START Data shown
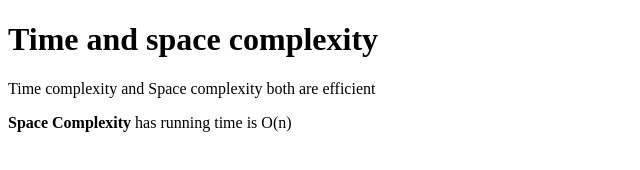
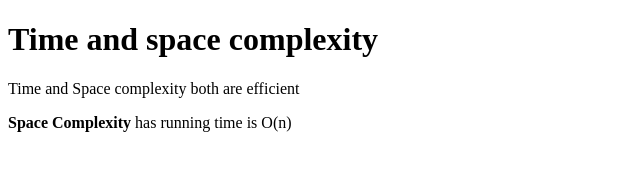
Before and after one commit to acciojob/time-and-space-complexity-SamikshaD1, a website: page main.html in a window 1280 px wide. Shown: the whole page, without its empty margins (0-640 px from the left). Drawn offline with Linux system fonts and the light colour scheme.

Commit message:
created a submission

```diff
--- a/main.html
+++ b/main.html
@@ -4,12 +4,13 @@
 
 <head>
 	<link rel="stylesheet" href="styles.css">
+	<title>Time and space complexity</title>
 </head>
 
 <body>
 	<!-- the entire body must be written by student -->
 	<h1>Time and space complexity</h1>
-	<p>Time complexity and Space complexity both are efficient</p>
+	<p>Time and Space complexity both are efficient</p>
 	<p><b>Space Complexity</b> has running time is O(n)</p>
     <script type="text/javascript" src="./script.js">
 </script>
```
END Data shown
■ **Action item**
Repeat the records above verbatim, dropping the pictures.

■ **Exercise output**
Before and after one commit to acciojob/time-and-space-complexity-SamikshaD1, a website: page main.html in a window 1280 px wide. Shown: the whole page, without its empty margins (0-640 px from the left). Drawn offline with Linux system fonts and the light colour scheme.

Commit message:
created a submission

```diff
--- a/main.html
+++ b/main.html
@@ -4,12 +4,13 @@
 
 <head>
 	<link rel="stylesheet" href="styles.css">
+	<title>Time and space complexity</title>
 </head>
 
 <body>
 	<!-- the entire body must be written by student -->
 	<h1>Time and space complexity</h1>
-	<p>Time complexity and Space complexity both are efficient</p>
+	<p>Time and Space complexity both are efficient</p>
 	<p><b>Space Complexity</b> has running time is O(n)</p>
     <script type="text/javascript" src="./script.js">
 </script>
```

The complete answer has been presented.